Binding and transfer of verocytotoxin by polymorphonuclear leukocytes in hemolytic uremic syndrome.

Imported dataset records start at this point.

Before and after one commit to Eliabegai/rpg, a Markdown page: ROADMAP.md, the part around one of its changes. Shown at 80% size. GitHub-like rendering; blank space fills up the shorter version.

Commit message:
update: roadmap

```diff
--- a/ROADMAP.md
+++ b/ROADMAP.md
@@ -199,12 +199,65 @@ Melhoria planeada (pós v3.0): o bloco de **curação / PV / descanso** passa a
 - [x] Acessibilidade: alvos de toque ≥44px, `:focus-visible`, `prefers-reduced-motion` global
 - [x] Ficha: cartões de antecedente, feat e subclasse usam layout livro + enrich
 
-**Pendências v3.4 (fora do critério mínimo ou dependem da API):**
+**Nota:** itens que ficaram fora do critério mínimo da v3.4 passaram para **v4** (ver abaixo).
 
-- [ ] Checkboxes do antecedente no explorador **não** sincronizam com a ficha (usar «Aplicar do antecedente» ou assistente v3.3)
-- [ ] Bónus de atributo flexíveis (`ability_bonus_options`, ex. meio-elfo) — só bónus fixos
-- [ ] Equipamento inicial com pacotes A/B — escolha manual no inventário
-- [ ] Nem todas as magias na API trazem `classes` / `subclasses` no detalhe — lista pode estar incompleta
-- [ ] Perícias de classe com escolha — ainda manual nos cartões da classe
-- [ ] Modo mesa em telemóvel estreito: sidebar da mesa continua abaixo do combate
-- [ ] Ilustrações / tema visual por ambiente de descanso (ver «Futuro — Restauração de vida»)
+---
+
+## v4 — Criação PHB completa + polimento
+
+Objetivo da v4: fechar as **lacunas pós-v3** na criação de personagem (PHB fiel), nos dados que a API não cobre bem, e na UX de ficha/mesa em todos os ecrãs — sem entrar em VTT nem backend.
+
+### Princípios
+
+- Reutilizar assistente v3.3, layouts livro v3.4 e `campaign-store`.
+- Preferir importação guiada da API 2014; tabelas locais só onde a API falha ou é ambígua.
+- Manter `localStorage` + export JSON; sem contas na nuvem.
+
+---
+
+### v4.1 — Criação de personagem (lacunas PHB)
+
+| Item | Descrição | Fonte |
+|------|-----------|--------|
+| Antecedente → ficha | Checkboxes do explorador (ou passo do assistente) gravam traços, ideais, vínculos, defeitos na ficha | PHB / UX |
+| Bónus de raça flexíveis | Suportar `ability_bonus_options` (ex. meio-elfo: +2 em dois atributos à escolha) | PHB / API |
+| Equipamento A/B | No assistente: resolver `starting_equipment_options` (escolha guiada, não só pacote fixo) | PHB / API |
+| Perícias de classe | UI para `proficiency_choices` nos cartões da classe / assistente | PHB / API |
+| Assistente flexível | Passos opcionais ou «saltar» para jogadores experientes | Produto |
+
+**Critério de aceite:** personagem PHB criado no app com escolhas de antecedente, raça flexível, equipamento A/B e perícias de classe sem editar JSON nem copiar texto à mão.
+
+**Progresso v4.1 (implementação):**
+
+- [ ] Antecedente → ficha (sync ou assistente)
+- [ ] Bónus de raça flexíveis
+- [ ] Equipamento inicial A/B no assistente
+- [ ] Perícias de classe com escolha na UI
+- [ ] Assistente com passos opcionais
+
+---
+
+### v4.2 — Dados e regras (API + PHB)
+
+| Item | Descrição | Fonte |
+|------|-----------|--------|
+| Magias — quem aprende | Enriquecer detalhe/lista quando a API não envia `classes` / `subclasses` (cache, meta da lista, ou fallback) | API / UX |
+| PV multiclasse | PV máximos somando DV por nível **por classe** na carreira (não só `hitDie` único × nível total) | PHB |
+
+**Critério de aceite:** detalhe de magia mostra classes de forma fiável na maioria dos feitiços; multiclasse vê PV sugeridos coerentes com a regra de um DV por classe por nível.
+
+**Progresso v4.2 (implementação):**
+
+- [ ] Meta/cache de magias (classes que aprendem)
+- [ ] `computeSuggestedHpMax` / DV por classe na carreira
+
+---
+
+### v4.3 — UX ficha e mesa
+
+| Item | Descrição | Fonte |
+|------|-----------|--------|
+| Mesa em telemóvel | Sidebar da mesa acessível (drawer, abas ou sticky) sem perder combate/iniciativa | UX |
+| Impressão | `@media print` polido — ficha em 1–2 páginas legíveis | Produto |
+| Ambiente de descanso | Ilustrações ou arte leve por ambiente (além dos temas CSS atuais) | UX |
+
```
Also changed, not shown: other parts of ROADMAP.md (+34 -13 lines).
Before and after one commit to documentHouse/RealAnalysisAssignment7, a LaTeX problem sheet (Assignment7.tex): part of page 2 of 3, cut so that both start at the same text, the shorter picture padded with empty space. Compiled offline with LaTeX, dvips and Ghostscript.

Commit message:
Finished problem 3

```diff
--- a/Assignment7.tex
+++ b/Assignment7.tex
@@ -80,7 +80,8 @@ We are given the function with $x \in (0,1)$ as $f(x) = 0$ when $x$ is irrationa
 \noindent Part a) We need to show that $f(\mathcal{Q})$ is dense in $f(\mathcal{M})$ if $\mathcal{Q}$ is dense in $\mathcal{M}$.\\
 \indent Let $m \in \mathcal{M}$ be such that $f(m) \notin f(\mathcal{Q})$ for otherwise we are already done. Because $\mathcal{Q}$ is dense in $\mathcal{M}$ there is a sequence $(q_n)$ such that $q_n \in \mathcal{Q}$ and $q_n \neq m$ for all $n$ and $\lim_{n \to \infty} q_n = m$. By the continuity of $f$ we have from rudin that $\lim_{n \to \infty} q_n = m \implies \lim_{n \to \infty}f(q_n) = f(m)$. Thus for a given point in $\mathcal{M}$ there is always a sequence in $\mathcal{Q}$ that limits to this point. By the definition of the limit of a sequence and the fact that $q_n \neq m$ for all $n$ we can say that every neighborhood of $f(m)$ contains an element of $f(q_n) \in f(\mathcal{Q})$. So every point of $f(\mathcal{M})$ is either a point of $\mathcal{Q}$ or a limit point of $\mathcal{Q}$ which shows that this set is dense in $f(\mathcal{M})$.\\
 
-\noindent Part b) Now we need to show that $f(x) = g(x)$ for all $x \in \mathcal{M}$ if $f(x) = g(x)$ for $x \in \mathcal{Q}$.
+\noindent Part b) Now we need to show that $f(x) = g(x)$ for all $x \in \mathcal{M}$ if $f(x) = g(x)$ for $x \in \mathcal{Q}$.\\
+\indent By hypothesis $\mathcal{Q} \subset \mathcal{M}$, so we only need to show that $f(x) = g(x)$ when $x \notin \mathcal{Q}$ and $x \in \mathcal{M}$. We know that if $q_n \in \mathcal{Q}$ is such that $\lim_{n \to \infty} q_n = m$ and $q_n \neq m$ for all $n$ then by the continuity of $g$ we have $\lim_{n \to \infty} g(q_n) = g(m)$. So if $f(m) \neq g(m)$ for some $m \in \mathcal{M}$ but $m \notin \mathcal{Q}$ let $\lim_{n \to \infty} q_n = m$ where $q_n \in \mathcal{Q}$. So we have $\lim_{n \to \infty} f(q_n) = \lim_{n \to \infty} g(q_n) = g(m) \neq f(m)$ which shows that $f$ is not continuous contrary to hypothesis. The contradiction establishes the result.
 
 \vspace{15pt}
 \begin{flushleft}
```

The hemolytic uremic syndrome (HUS) is the most common cause of acute renal failure in children. The role of a verocytotoxin (VT)-producing Escherichia coli has been strongly implicated in the epidemic form of HUS. Although direct toxicity of VT on glomerular endothelial cells has been demonstrated, it remained still unclear how the VT is transported from the intestine to the target organs. In this study we demonstrate that VT, when incubated in whole blood, binds rapidly and completely to human polymorphonuclear leukocytes (PMNs) and not to other components of blood. Binding studies with (125)I-VT-1 showed a single class of binding sites on freshly isolated, nonstimulated human PMNs. The K(d) of VT-binding to PMNs was 10(-8) mol/L, 100-fold less than that of the VT-receptor globotriaosylceramide. On incubation of VT-preloaded PMNs with human glomerular microvascular endothelial cells (GMVECs), transfer of VT-1 to the endothelial cells occurred. Incubation of nonstimulated GMVECs with VT-preloaded PMNs, but not with PMNs or VT-1 alone, caused inhibition of protein synthesis and cell death. Our data are in concert with a role of PMNs in the transfer of VT from the intestine to the kidney endothelium. This transfer occurs by selective binding to a specific receptor on PMNs and subsequent passing of the ligand VT to the VT-receptor on GMVECs, which causes cell damage. This new mechanism further underpins the important role of PMNs in HUS.
All material on this website is protected by copyright, Copyright © 1994-2024 by WebMD LLC.
This website also contains material copyrighted by 3rd parties.
Your Privacy Choices